This initiative has resulted in:

  • improved awareness of employer and worker rights and responsibilities
  • enhanced coordination

Initiative activity summary

  • field visits—8
  • workplaces visited—6
  • orders and requirements issued—20
  • stop work orders—0
  • orders and requirements per workplace visited—3.3
  • orders and requirements per field visit—2.5

Inspections will take place in 2018/19, in a continuation of this initiative.

Western Region: Golf Courses – joint education and outreach with employment standards officers (year 1 of a two-year initiative)

The golf industry employs many young workers and part-time workers. Over the last 3 years, there were 2 critical injuries and one death involving young and part-time workers on golf courses.

Young and part-time workers are considered vulnerable workers because they are often unaware of their rights under the OHSA. This puts them at an increased risk for accidents and injuries.

The ministry is conducting a two-year initiative to support new and young workers. In 2017-18, the Western Region Industrial Health and Safety Program and employment standards regional program coordinators worked with the National Golf Course Owners Canada and the Ontario Golf Superintendents’ Association to raise awareness and provide information to their members. Inspections will take place in 2018/19, in the second phase of the initiative.

Northern Region: Lathe operations

From July 1, 2017 to March 31, 2018, inspectors checked that manual and computer numerical control lathes were safely operated, maintained and equipped with the proper safeguards. The most common hazards from metal lathes included:
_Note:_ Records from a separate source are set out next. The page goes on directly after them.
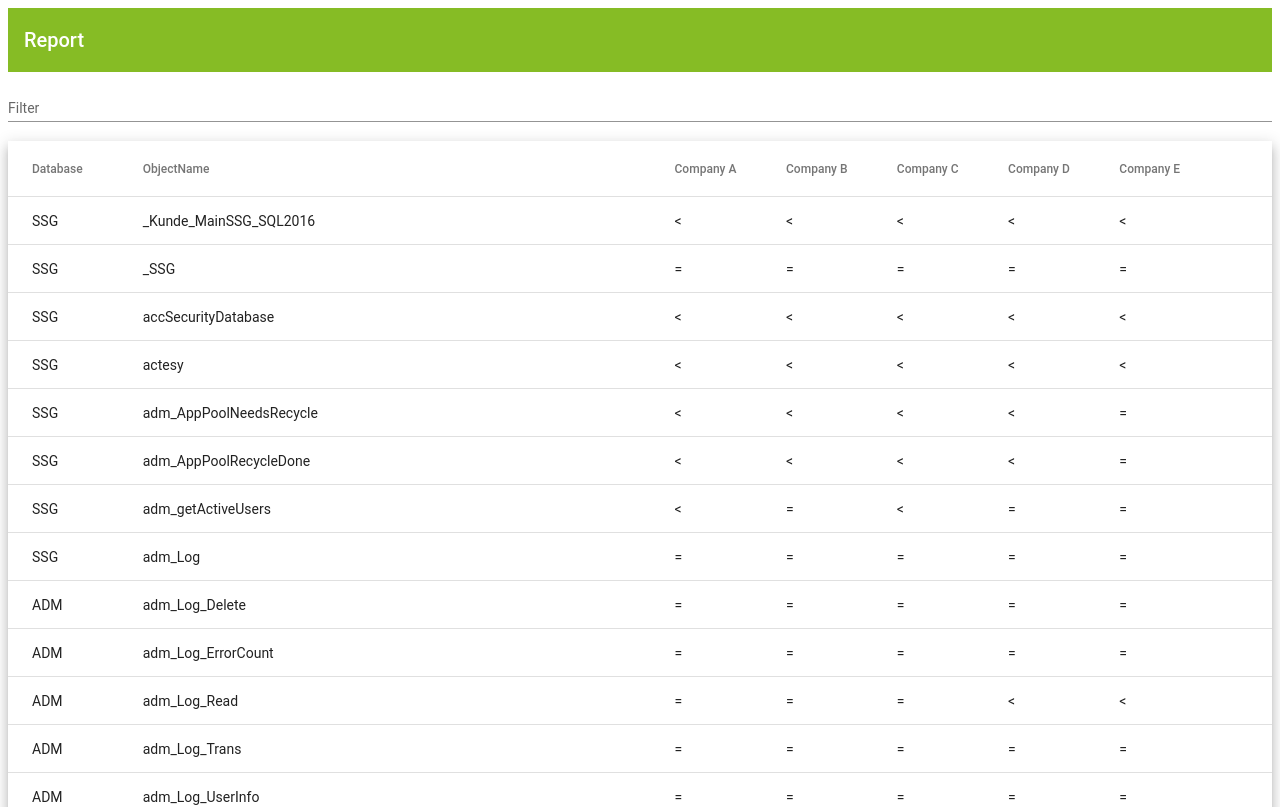
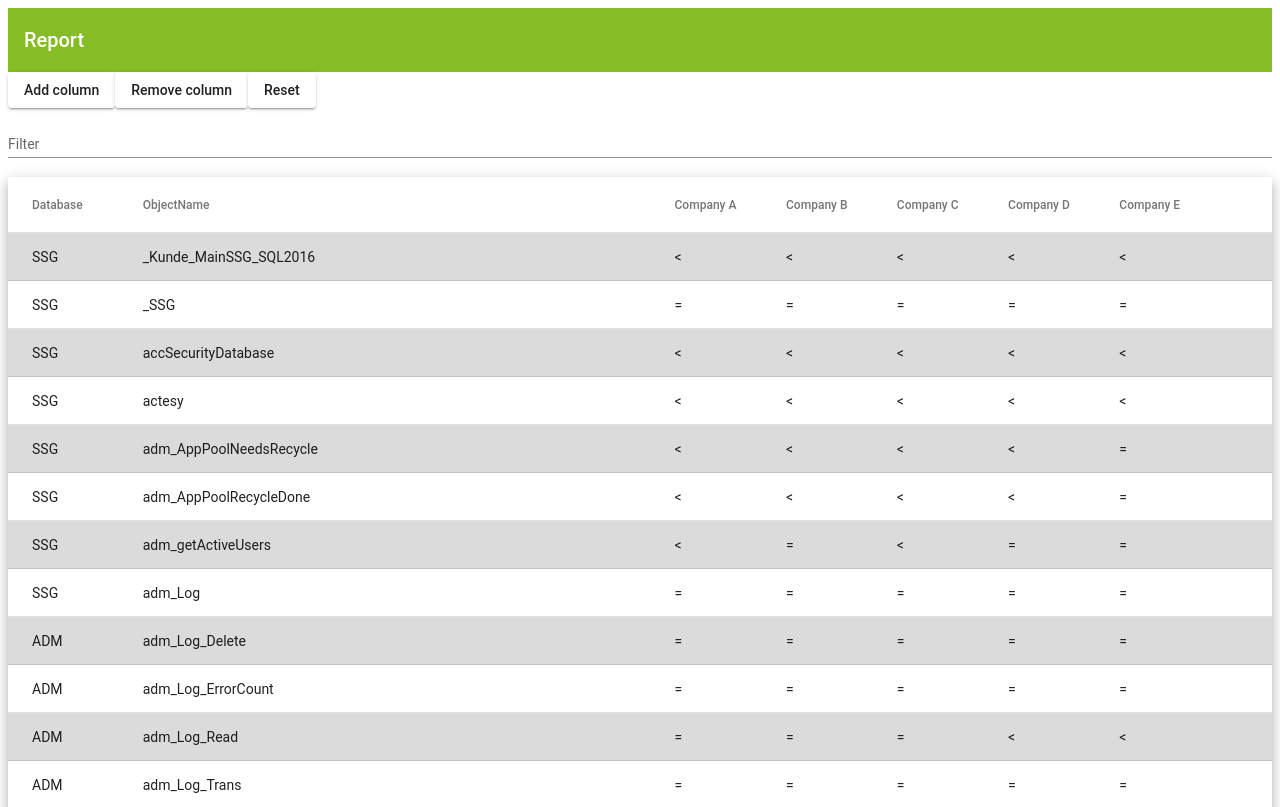
Before and after one commit to tobydao/DataReport, an Angular app: page / in a window 1280 px wide. Shown: the top 807 px of the page. Built offline with nearby package versions, Linux system fonts and the light colour scheme.

Commit message:
working filter

```diff
--- a/src/app/table/table.component.css
+++ b/src/app/table/table.component.css
@@ -6,3 +6,11 @@ table {
   font-size: 14px;
   width: 100%;
 }
+
+.mat-row:nth-child(even){
+  background-color: white;
+}
+
+.mat-row:nth-child(odd){
+  background-color: #dbdbdb;
+}
--- a/src/app/table/table.component.html
+++ b/src/app/table/table.component.html
@@ -1,19 +1,23 @@
+<button mat-raised-button (click)="addColumn()"> Add column </button>
+<button mat-raised-button (click)="removeColumn()"> Remove column </button>
+<button mat-raised-button (click)="resetTable()"> Reset </button>
+
 <mat-form-field appearance="standard">
   <mat-label>Filter</mat-label>
   <input matInput (keyup)="applyFilter($event)" placeholder="data" #input>
 </mat-form-field>
 
-<table mat-table [dataSource]="data" class="mat-elevation-z8">
+<table mat-table [dataSource]="dataSource" class="mat-elevation-z8">
   <ng-container [matColumnDef]="column" *ngFor="let column of displayedColumns">
     <th mat-header-cell *matHeaderCellDef> {{column}} </th>
     <td mat-cell *matCellDef="let element"> {{element[column]}} </td>
   </ng-container>
 
-  <tr mat-header-row *matHeaderRowDef="columnsToDisplay"></tr>
+  <tr mat-header-row *matHeaderRowDef="columnsToDisplay, sticky:true"></tr>
   <tr mat-row *matRowDef="let row; columns: columnsToDisplay;"></tr>
 
   <!-- Row shown when there is no matching data. -->
   <tr class="mat-row" *matNoDataRow>
-    <td class="mat-cell" colspan="4">No data matching the filter "{{input.value}}"</td>
+    <td class="mat-cell" colspan="columnsToDisplay.length">No data matching the filter "{{input.value}}"</td>
   </tr>
 </table>
--- a/src/app/table/table.component.ts
+++ b/src/app/table/table.component.ts
@@ -9,21 +9,43 @@ import { JSONService } from '../shared/json.service';
 })
 
 export class TableComponent implements OnInit{
-  data = [];
+  dataToDisplay = []
   displayedColumns = [];
   columnsToDisplay = [];
   dataSource = new MatTableDataSource<Object>();
 
   constructor(private jsonService: JSONService) {
     this.jsonService.getJSON().subscribe(json => {
-      this.data = json;
-      this.displayedColumns = Object.keys(this.data[0])
+      this.dataSource.data = json;
+      this.displayedColumns = Object.keys(this.dataSource.data[0]);
       this.columnsToDisplay = this.displayedColumns.slice();
-      this.dataSource.data = this.data;
+      this.dataToDisplay = this.dataSource.data.slice();
     })
   }
 
   ngOnInit(){
+  }
+
+  //ngOnDestroy unsubscribe
+
+  //row operations
+
+
+  //column operations
+  addColumn() {
+    const randomColumn = Math.floor(Math.random() * this.displayedColumns.length);
+    this.columnsToDisplay.push(this.displayedColumns[randomColumn]);
+  }
+
+  removeColumn() {
+    if (this.columnsToDisplay.length) {
+      this.columnsToDisplay.pop();
+    }
+  }
+  resetTable() {
+    if(this.displayedColumns.length){
+      this.columnsToDisplay = this.displayedColumns.slice();
+    }
   }
 
   applyFilter(event: Event) {
```
Also changed, not shown: src/app/table/columnPicker/columnPicker.component.ts (added, +10 -0 lines), src/app/table/columnPicker/columnPicker.component.css (added), src/app/table/columnPicker/columnPicker.component.html (added), src/styles.css (line endings or trailing spaces).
  • clothing being caught in moving parts, such as drive gears, lead and feed screws, and the work piece, and from improper tooling and polishing
  • being struck by loose objects, such as chuck keys, tools and other debris, and from a work piece improperly secured or oversized

Initiative activity summary

  • field visits—23
  • workplaces visited—18
  • orders and requirements issued—121
  • stop work orders—10
  • orders and requirements per workplace visited—6.7
  • orders and requirements per field visit—5.3